ChurchWorld Lesson: How effective are you with what you’ve got in terms of ministry? Marketing, advertising, promotion and a great location can help bring guests to your church – but it’s the job of your leadership team, the ministries you’re attempting, and the entire church body to make sure the Guests not only leave fulfilled, but return. Maybe as second timers, maybe eventually as participants and then members. The lesson: How are your assimilation systems working? Sure, you’ve got a great front door, and maybe even a few effective side doors – but how big is your back door?

  • How long does a shopper spend in the store? Assuming that he or she is shopping and not standing in line, this may be perhaps the single most important factor in determining how much she or he will buy. Studies have shown a direct relationship between the amount of time in a store and the resulting sales volume; usually a buyer spends almost 50% more time than a non-buyer.

ChurchWorld Lesson: There are certainly differences of opinion in the church world as to how long you want Guests and members to linger before or after worship services. Churches with multiple services often need to have a smooth transition from one service to another. This is an area where design or renovation can play a critical role: make adequate space for a foyer, café, other gathering place so that those who choose to do so can fellowship with others. Another opportunity for evaluation in this area might be the pace of services – does the timing/scheduling need to be altered?

  • What is the store’s interception rate? Interception rate is the percentage of customers who have some contact with an employee. This is an especially important measurement in a time when stores use fewer full-time employees and more minimum-wage employees. Research has established a direct relationship: the more shopper-employee contacts that take place, the greater the average sale. Talking with an employee has a way of drawing a customer in closer.’

ChurchWorld Lesson: This is a critical factor in making Guests feel welcome to your church. Well-trained and observant Guest Experience teams should make all people feel welcome to your church by extending a verbal welcome and offering a handshake or other appropriate physical touch. Guests especially need to have a verbal interaction with someone beyond a cursory “Good Morning”. The key is to engage the Guest as you are attending to their needs.

  • How long does the store make customer’s wait? Studies have shown this is the single most important factor in customer satisfaction. Few retailers realize that when shoppers are made to wait in line (or anywhere else) their impression of overall service plunges.

ChurchWorld Lesson: While church participants aren’t likely to leave like a shopper might in a long checkout line, it can happen. Most often you will find this expressed in the parking lot – in church consultations observing traffic patterns I have seen cars pull in, find no parking spots, and pull right back out onto the street. Examine all your areas where waiting might occur – can you reduce, or eliminate, wait time?
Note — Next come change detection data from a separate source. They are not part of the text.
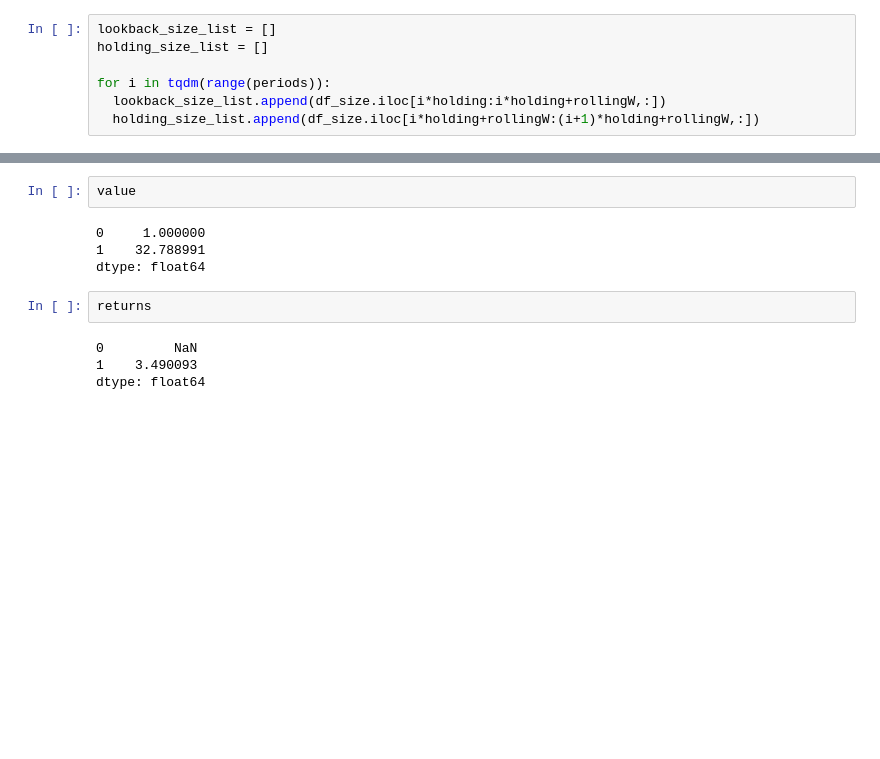
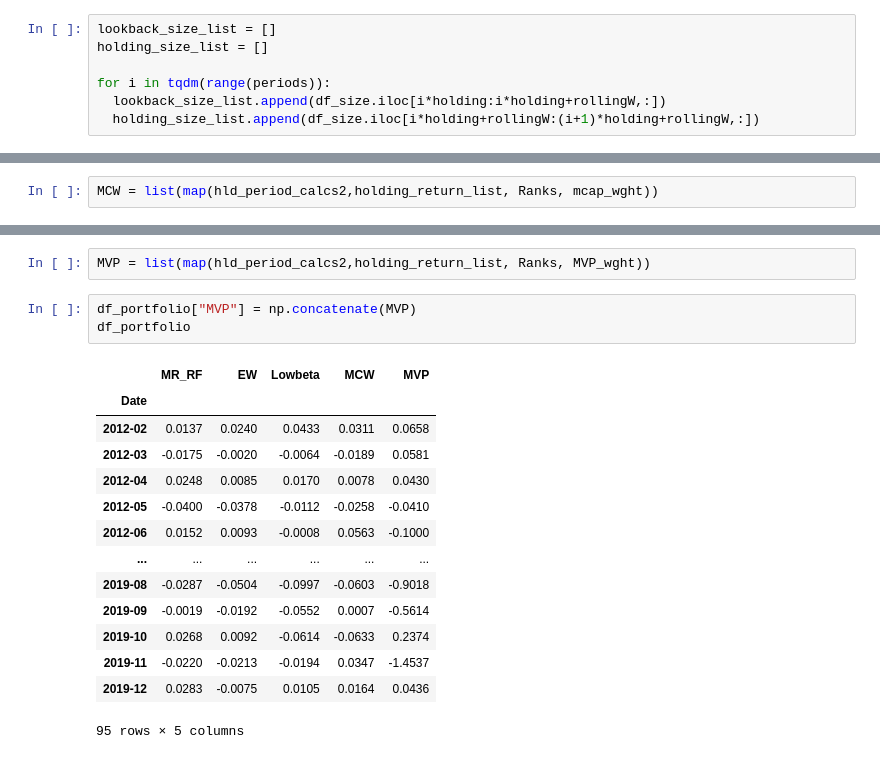
Before and after one commit to runxinlin/Research_Codes_2022, a Jupyter notebook: Python_V2.ipynb, the cells around one changed output, grey strips where cells are left out. Drawn from its saved outputs; the diff is of its cells as text; blank space fills up the shorter version.

```diff
--- a/Python_V2.ipynb
+++ b/Python_V2.ipynb
@@ -413,0 +522,2 @@ for i in tqdm(range(periods)):
+# %%
+MCW = list(map(hld_period_calcs2,holding_return_list, Ranks, mcap_wght))
@@ -483,12 +580,20 @@ level
-# %%
-value
-# %% [output]
-0     1.000000
-1    32.788991
-dtype: float64
-# %%
-returns
-# %% [output]
-0         NaN
-1    3.490093
-dtype: float64
+# %%
+MVP = list(map(hld_period_calcs2,holding_return_list, Ranks, MVP_wght))
+# %%
+df_portfolio["MVP"] = np.concatenate(MVP)
+df_portfolio
+# %% [output]
+|  | MR_RF | EW | Lowbeta | MCW | MVP |
+| Date |  |  |  |  |  |
+| 2012-02 | 0.0137 | 0.0240 | 0.0433 | 0.0311 | 0.0658 |
+| 2012-03 | -0.0175 | -0.0020 | -0.0064 | -0.0189 | 0.0581 |
+| 2012-04 | 0.0248 | 0.0085 | 0.0170 | 0.0078 | 0.0430 |
+| 2012-05 | -0.0400 | -0.0378 | -0.0112 | -0.0258 | -0.0410 |
+| 2012-06 | 0.0152 | 0.0093 | -0.0008 | 0.0563 | -0.1000 |
+| ... | ... | ... | ... | ... | ... |
+| 2019-08 | -0.0287 | -0.0504 | -0.0997 | -0.0603 | -0.9018 |
+| 2019-09 | -0.0019 | -0.0192 | -0.0552 | 0.0007 | -0.5614 |
+| 2019-10 | 0.0268 | 0.0092 | -0.0614 | -0.0633 | 0.2374 |
+| 2019-11 | -0.0220 | -0.0213 | -0.0194 | 0.0347 | -1.4537 |
+| 2019-12 | 0.0283 | -0.0075 | 0.0105 | 0.0164 | 0.0436 |
+95 rows × 5 columns
```
Also changed, not shown: parts of 35 cells of this notebook, 1 other file.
  • Who are the shoppers in the store? Take the retail store who stocks pet treats on upper shelves, unaware that the main buyers of this product were senior adults and young children. Or the family style restaurant who had too many tables for two and not enough for four or more, which caused headaches during busy times. Or the Florida-based drugstore chain’s Minneapolis branch, where a full assortment of suntan lotions was on prominent display – in October.

ChurchWorld Lesson: This is probably one of the most important areas church leaders can discover – and one that many church leaders get wrong over half of the time. Who is in your target area of ministry? Who is coming to your church? Who is not coming to your church? Grouped under the broad area of demographics, this type of information is invaluable to help you understand who your neighbors are and how they may be changing. Once you understand the who, it is much easier to begin to answer the how, where, and why questions of ministry.

As I close this brief foray into the science of shopping, I need to remind you of a couple of things: First, there is a whole lot more about this area that I think could be very beneficial to churches who want to make sure they are doing all they can to attract and retain Guests who come to their churches. My focus has been on the front end of that – hospitality – and there is a lot more. Interested? Contact me for a conversation.

Also, there are probably many who would say all this focus on the church guest and member in a consumer mindset is wrong. Certainly, everyone is entitled to their opinion. Mine is that we live in a very consumer-driven, consumer-oriented society. The competition for churches seeking to reach new people is not other churches – it’s any place and any experience that these people will compare your church to.

Shouldn’t we be doing the very best we can to reach them?

Read Part 1 of this series here.

Read Part 2 of this series here.

Parallels in the Retail and Church Worlds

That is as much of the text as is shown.